Thankfully, it's not one of those hopeless, never-ending type of climbs. The constantly-changing views (including cattle that are sometimes actually running on the hills, why, I don't know), the many twists & turns and the changing grade make it go by pretty quickly.

Approaching the top (King of Moutain), where a small town seems to be setting up, hours in advance of the race. Someone's even flying a Tour de France flag.   Two hours before the race, and it's a fairly quiet place.
  But as the riders draw closer, the hill becomes packed with spectators, most of them right where I thought would be a great place for photos. Everybody else thought the same, making it not the greatest spot for photos, but that's a realization that comes too late to do anything about.
  And here they come! Levi, Kohl and Landis in the middle of a crowd that surged into the road, as if this was our version of Alpe d'Huez. Everyone was moving directly into the path of the riders, and then jumping back at the last-possible second. To the best of my knowledge, nobody got run over, but there had to have been a few close calls.
George Hincapie and crew, making their way up almost exactly one minute behind Levi's group... a minute they'd make up on the following descent and then the final run towards the finish line.  
The infamous "broom wagon" with, literally, brooms! The broom wagon "sweeps" the course, following the last rider to the finish. It lets people know there's nobody behind.
Only in California! In February, no less. We have a gorgeous day, great spectator turnout, the San Francisco Bay in the background, and the Marlboro Man looking on.  
While I was hanging around on the main climb, brother Steve was down at the finish, capturing George crossing the line ahead of Chris Horner and Josep Jufre Pou.

George later noted a sense of relief at winning such an important stage, given that he's made something of a transformation from sprinter to climber.
  This shot was taken the Sunday prior to the race, when Jeff and I did a scouting mission to check out the course.

Posing with the beginnings of their handiwork. Unfortunately, you've really got to be BIG and BOLD for it to be legible, for both the riders and the TV coverage.
The map below, showing the KOM (King of the Mountain) spot on Sierra Road (which I always knew as "Sierra Grade Road" back when I raced) shows the location of Sierra Road. It's mean. It's nasty. It's steeeeeeeep. And the only way to get there on race day was by bike or foot. By bike, a good climber is going to make it to the top in about half an hour, while the racers will do it in 15 minutes or so. Plan on an hour and a half if you don't enjoy steep grades.
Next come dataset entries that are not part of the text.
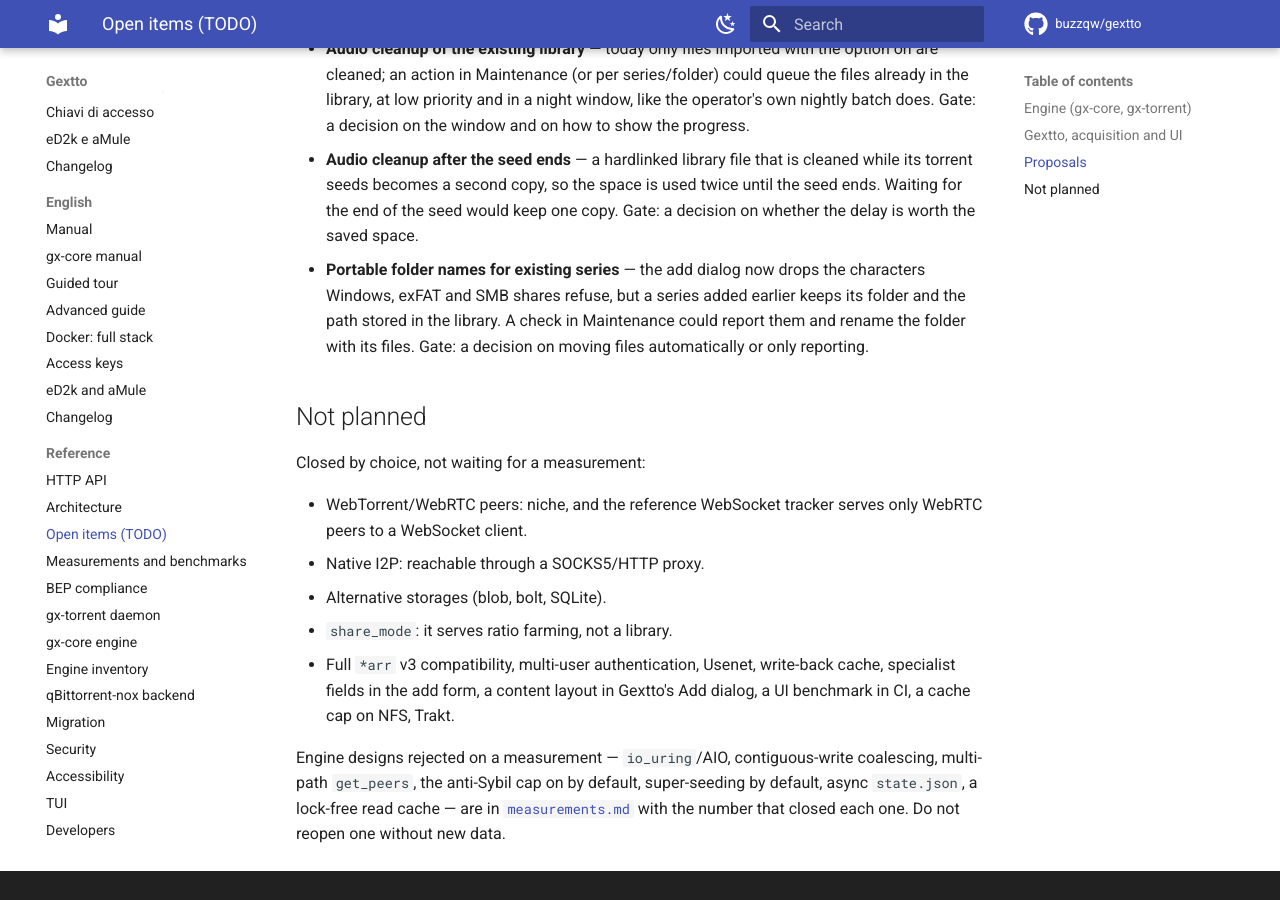
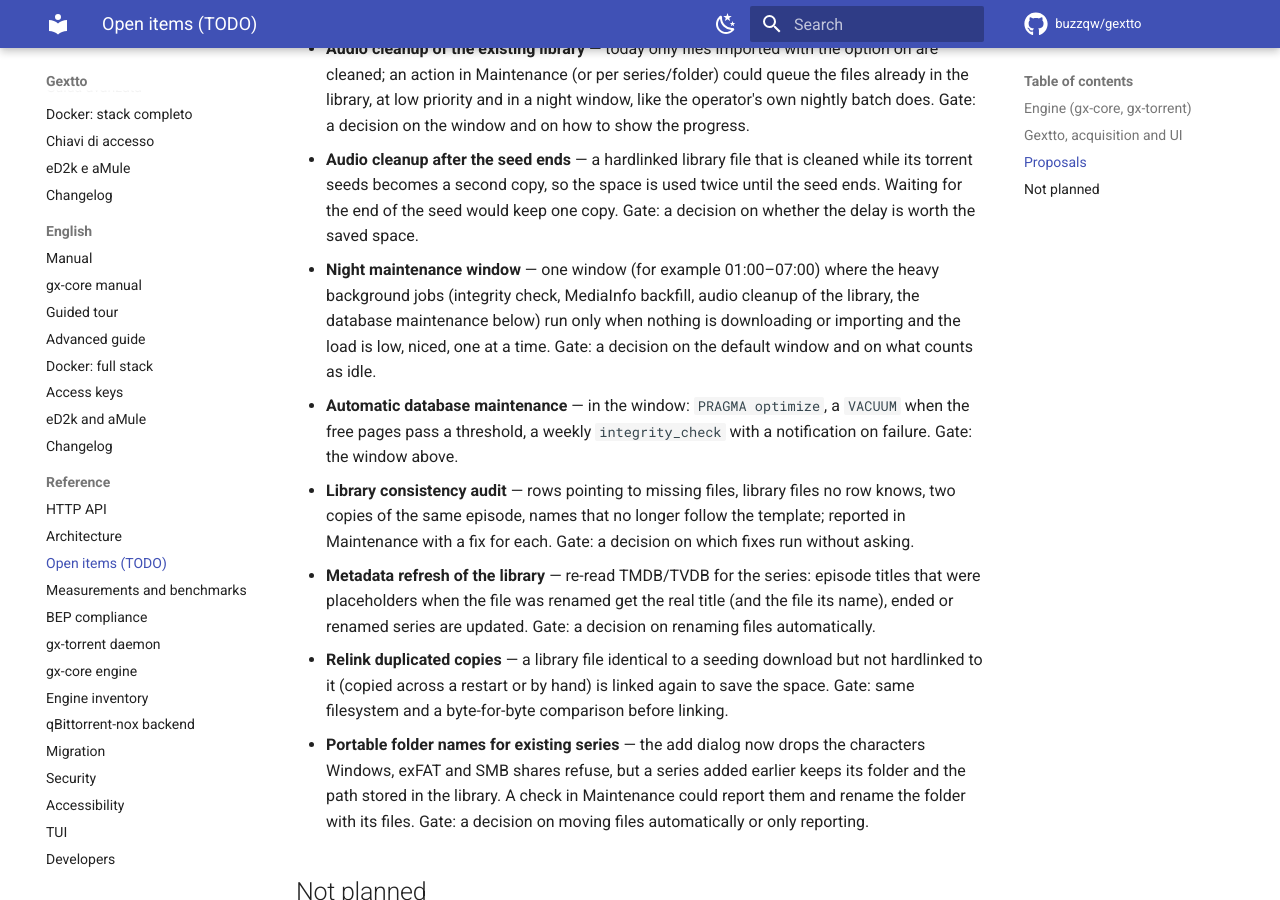
Before and after one commit to buzzqw/gextto, an MkDocs documentation site: the page built from docs/todo.md, in a window 1280 px wide and 900 px high, scrolled down 2096 px. Built offline with MkDocs 1.6.1 and Material for MkDocs 9.7.7, drawn with Linux system fonts in a browser that asks for light colours; comment, search, counter and statistics services are not loaded.

Commit message:
Record the idle-time maintenance proposals

```diff
--- a/docs/todo.md
+++ b/docs/todo.md
@@ -85,6 +85,25 @@
   while its torrent seeds becomes a second copy, so the space is used twice until the
   seed ends. Waiting for the end of the seed would keep one copy. Gate: a decision on
   whether the delay is worth the saved space.
+- **Night maintenance window** — one window (for example 01:00–07:00) where the heavy
+  background jobs (integrity check, MediaInfo backfill, audio cleanup of the library, the
+  database maintenance below) run only when nothing is downloading or importing and the
+  load is low, niced, one at a time. Gate: a decision on the default window and on what
+  counts as idle.
+- **Automatic database maintenance** — in the window: `PRAGMA optimize`, a `VACUUM` when
+  the free pages pass a threshold, a weekly `integrity_check` with a notification on
+  failure. Gate: the window above.
+- **Library consistency audit** — rows pointing to missing files, library files no row
+  knows, two copies of the same episode, names that no longer follow the template;
+  reported in Maintenance with a fix for each. Gate: a decision on which fixes run
+  without asking.
+- **Metadata refresh of the library** — re-read TMDB/TVDB for the series: episode titles
+  that were placeholders when the file was renamed get the real title (and the file its
+  name), ended or renamed series are updated. Gate: a decision on renaming files
+  automatically.
+- **Relink duplicated copies** — a library file identical to a seeding download but not
+  hardlinked to it (copied across a restart or by hand) is linked again to save the
+  space. Gate: same filesystem and a byte-for-byte comparison before linking.
 - **Portable folder names for existing series** — the add dialog now drops the characters
   Windows, exFAT and SMB shares refuse, but a series added earlier keeps its folder and
   the path stored in the library. A check in Maintenance could report them and rename the
```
Walking? At least an hour to get to the first photo spot, shown in the pictures below, and over two hours if you want to make it to the very top.
Below is the timetable showing when the riders will pass through various points. Note that they're expected at the top of Sierra Raod between 1:56 and 2:30pm.
As if one needs to show a profile of Sierra Road. A fast climber is going to get from the bottom to the top in half an hour; the racers will get there in maybe 20 minutes.

The casual cyclist should probably allow an hour and a half to get to the top.
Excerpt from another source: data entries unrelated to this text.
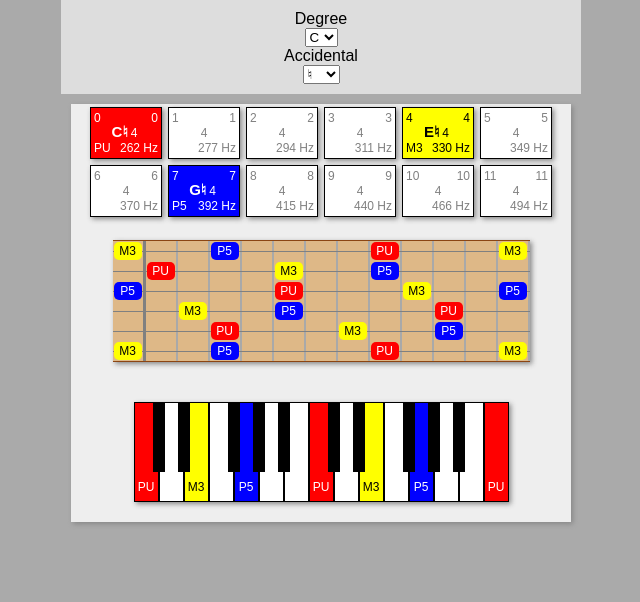
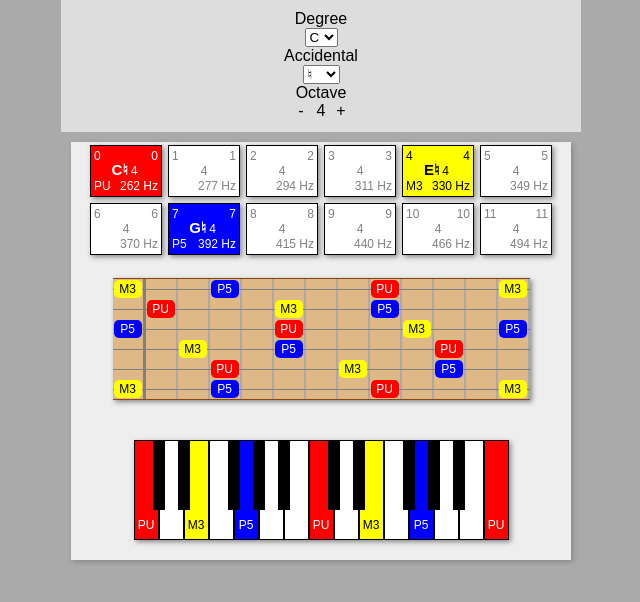
Before and after one commit to dan9418/play-what-beta, a React app: page / in a window 1280 px wide. Shown: the top 602 px of the page, without its empty margins (319-959 px from the left). Built offline with nearby package versions, Linux system fonts and the light colour scheme.

Commit message:
added octave input

```diff
--- a/src/App.tsx
+++ b/src/App.tsx
@@ -4,6 +4,7 @@ import "./App.css";
 import { MasterViewer } from "./MasterViewer/MasterViewer";
 import { ACCIDENTAL, DEGREE, INTERVAL, ALL_DEGREES, ALL_ACCIDENTALS } from "./Common/Theory/TheoryDefinitions";
 import { DropdownSelector } from "./Common/Inputs/Selectors/DropdownSelector/DropdownSelector";
+import { NumericSelector } from "./Common/Inputs/Selectors/NumericSelector/NumericSelector";
 
 export class App extends React.Component<any, any> {
 
@@ -13,6 +14,7 @@ export class App extends React.Component<any, any> {
 		this.state = {
 			degree: DEGREE.C,
 			accidental: ACCIDENTAL.natural,
+			octave: 4,
 			intervals: [INTERVAL.PU, INTERVAL.M3, INTERVAL.P5]
 		}
 	}
@@ -34,7 +36,8 @@ export class App extends React.Component<any, any> {
 				<div className='inputs'>
                     Degree <DropdownSelector data={ALL_DEGREES} value={this.state.degree} setValue={(value) => { this.setValue('degree', value); }} />
 					Accidental <DropdownSelector data={ALL_ACCIDENTALS} value={this.state.accidental} setValue={(value) => { this.setValue('accidental', value); }} />
-                </div>
+					Octave <NumericSelector value={this.state.octave} setValue={(value) => { this.setValue('octave', value); }} />
+				</div>
 				<MasterViewer
 					keyDef={keyDef}
 					intervals={this.state.intervals}
--- a/src/Common/Inputs/Selectors/NumericSelector/NumericSelector.tsx
+++ b/src/Common/Inputs/Selectors/NumericSelector/NumericSelector.tsx
@@ -1,7 +1,12 @@
 import * as React from "react";
-import "./Selectors.css";
+import "./NumericSelector.css";
 
-export class NumericSelector extends React.Component<any, any> {
+type NumericSelectorProps = {
+    value: number;
+    setValue: (value: number) => void;
+}
+
+export class NumericSelector extends React.Component<NumericSelectorProps, any> {
 
     constructor(props) {
         super(props);
@@ -10,9 +15,9 @@ export class NumericSelector extends React.Component<any, any> {
     render = () => {
         return (
             <div className='numeric-selector'>
-                <div className='numeric-selector down' onClick={() => { this.props.updateValue(this.props.value - 1); }}>-</div>
+                <div className='numeric-selector down' onClick={() => { this.props.setValue(this.props.value - 1); }}>-</div>
                 <div className='numeric-selector value'>{this.props.value}</div>
-                <div className='numeric-selector up' onClick={() => { this.props.updateValue(this.props.value + 1); }}>+</div>
+                <div className='numeric-selector up' onClick={() => { this.props.setValue(this.props.value + 1); }}>+</div>
             </div>
         );
     };
```
Also changed, not shown: 1 other file (tests, documents, lock files or other folders).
Signage at the base says the road will close at noon, but it doesn't differentiate between cars and bikes. In any event, you'll want to start up a bit earlier than that anyway, to get a good spot.
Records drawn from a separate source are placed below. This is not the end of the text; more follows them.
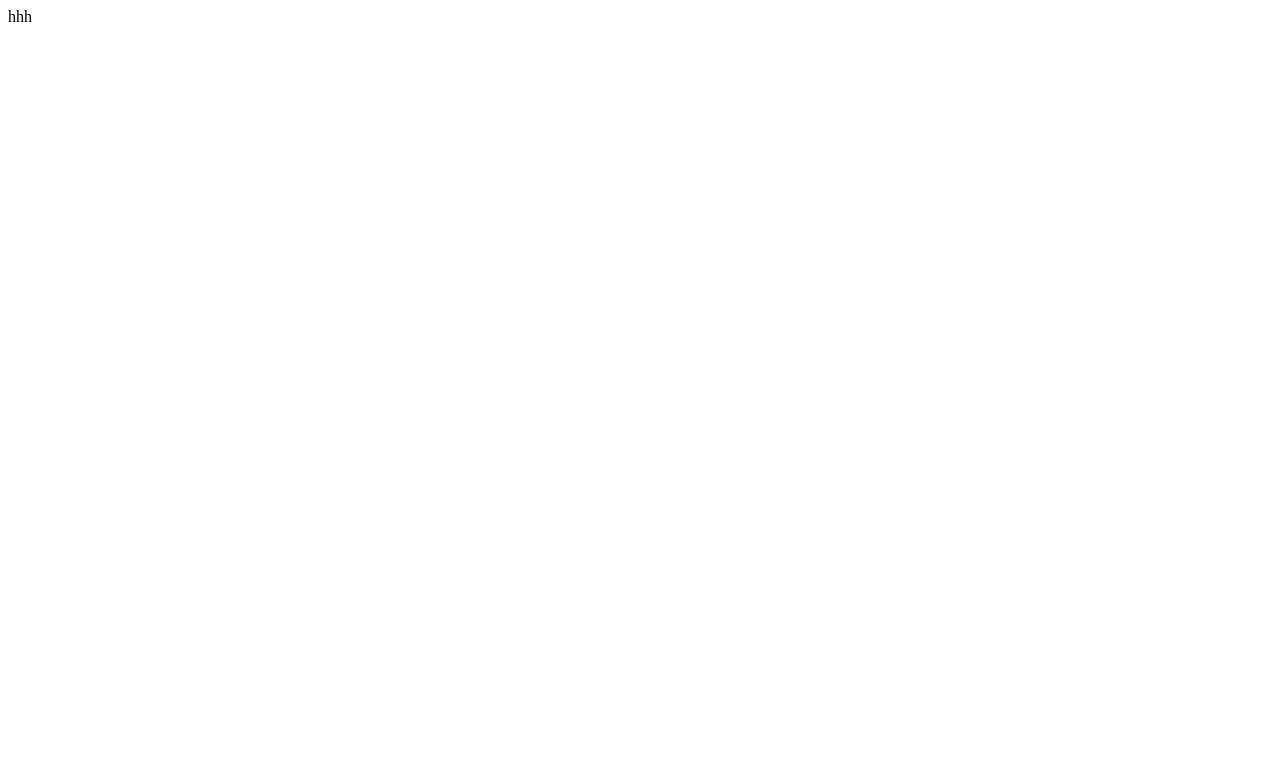
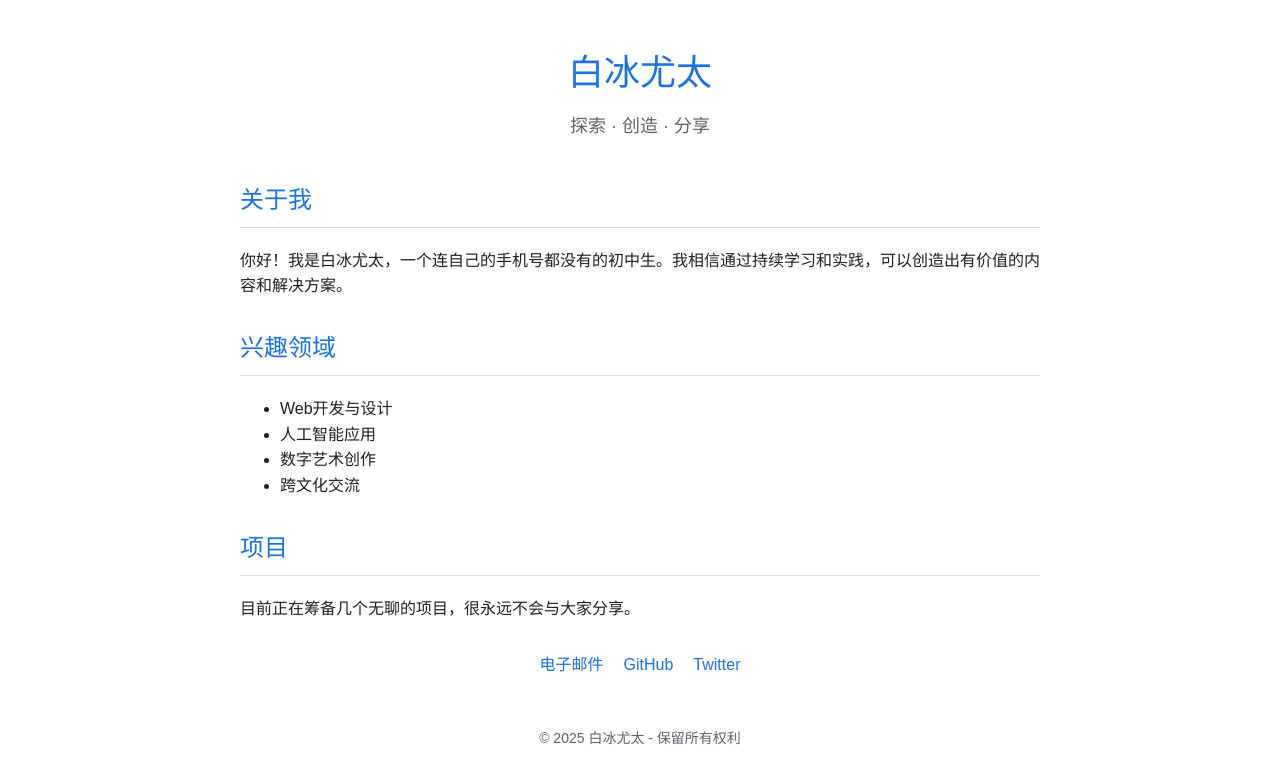
Before and after one commit to BaibingYoutai/BaibingYoutai.github.io, a plain HTML site: page index.html in a window 1280 px wide. Drawn offline with Linux system fonts and the light colour scheme.

Commit message:
Update index.html
make the website.

```diff
--- a/index.html
+++ b/index.html
@@ -1 +1,97 @@
-hhh
+<!DOCTYPE html>
+<html lang="zh-CN">
+<head>
+    <meta charset="UTF-8">
+    <meta name="viewport" content="width=device-width, initial-scale=1.0">
+    <title>白冰尤太的个人主页</title>
+    <style>
+        body {
+            font-family: 'Arial', sans-serif;
+            max-width: 800px;
+            margin: 0 auto;
+            padding: 20px;
+            color: #202124;
+            line-height: 1.6;
+        }
+        header {
+            text-align: center;
+            margin-bottom: 40px;
+        }
+        h1 {
+            color: #1a73e8;
+            font-size: 36px;
+            font-weight: 400;
+            margin-bottom: 10px;
+        }
+        .subtitle {
+            color: #5f6368;
+            font-size: 18px;
+        }
+        section {
+            margin-bottom: 30px;
+        }
+        h2 {
+            color: #1a73e8;
+            font-size: 24px;
+            font-weight: 400;
+            border-bottom: 1px solid #dadce0;
+            padding-bottom: 8px;
+        }
+        a {
+            color: #1a73e8;
+            text-decoration: none;
+        }
+        a:hover {
+            text-decoration: underline;
+        }
+        .contact {
+            display: flex;
+            justify-content: center;
+            gap: 20px;
+            margin-top: 30px;
+        }
+        footer {
+            text-align: center;
+            margin-top: 50px;
+            color: #5f6368;
+            font-size: 14px;
+        }
+    </style>
+</head>
+<body>
+    <header>
+        <h1>白冰尤太</h1>
+        <div class="subtitle">探索 · 创造 · 分享</div>
+    </header>
+
+    <section>
+        <h2>关于我</h2>
+        <p>你好！我是白冰尤太，一个连自己的手机号都没有的初中生。我相信通过持续学习和实践，可以创造出有价值的内容和解决方案。</p>
+    </section>
+
+    <section>
+        <h2>兴趣领域</h2>
+        <ul>
+            <li>Web开发与设计</li>
+            <li>人工智能应用</li>
+            <li>数字艺术创作</li>
+            <li>跨文化交流</li>
+        </ul>
+    </section>
+
+    <section>
+        <h2>项目</h2>
+        <p>目前正在筹备几个无聊的项目，很永远不会与大家分享。</p>
+    </section>
+
+    <div class="contact">
+        <a href="mailto:baibingyoutai@gmail.com">电子邮件</a>
+        <a href="https://github.com/BaibingYoutai" target="_blank">GitHub</a>
+        <a href="https://twitter.com/yourusername" target="_blank">Twitter</a>
+    </div>
+
+    <footer>
+        <p>© 2025 白冰尤太 - 保留所有权利</p>
+    </footer>
+</body>
+</html>
```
Hit Counter


Interesting stories 
Common questions 
Kid's stuff 
Tech Stuff 
Rides & Maps 

Directions & Hours We're Open
1451 El Camino Redwood City, CA 94063 (650) 366-7130
2310 Homestead (Foothill Crossing), Los Altos, CA 94024 (408) 735-8735 &

Email to Mike in Redwood City or Steve in Los Altos
Content, including text & images, may not be republished without permission
Web Author: Mike Jacoubowsky, Chain Reaction Bicycles
Not responsible for typos etc, but please let us know about them!

Chain Reaction sells bicycles & accessories from Trek, Gary Fisher, BikeFriday,Shimano, Pearl Izumi, Continental, Descente,
Sidi, Giro, Blackburn, Speedplay, Oakley, Saris, NiteRider, Bontrager, Torelli, Look, DeFeet, Rock N Roll, Hammer, Cytomax,
Powerbar, Fox, Clif Bar, CamelBak, Chris King, Profile Design, Craft, X-Lab and many more!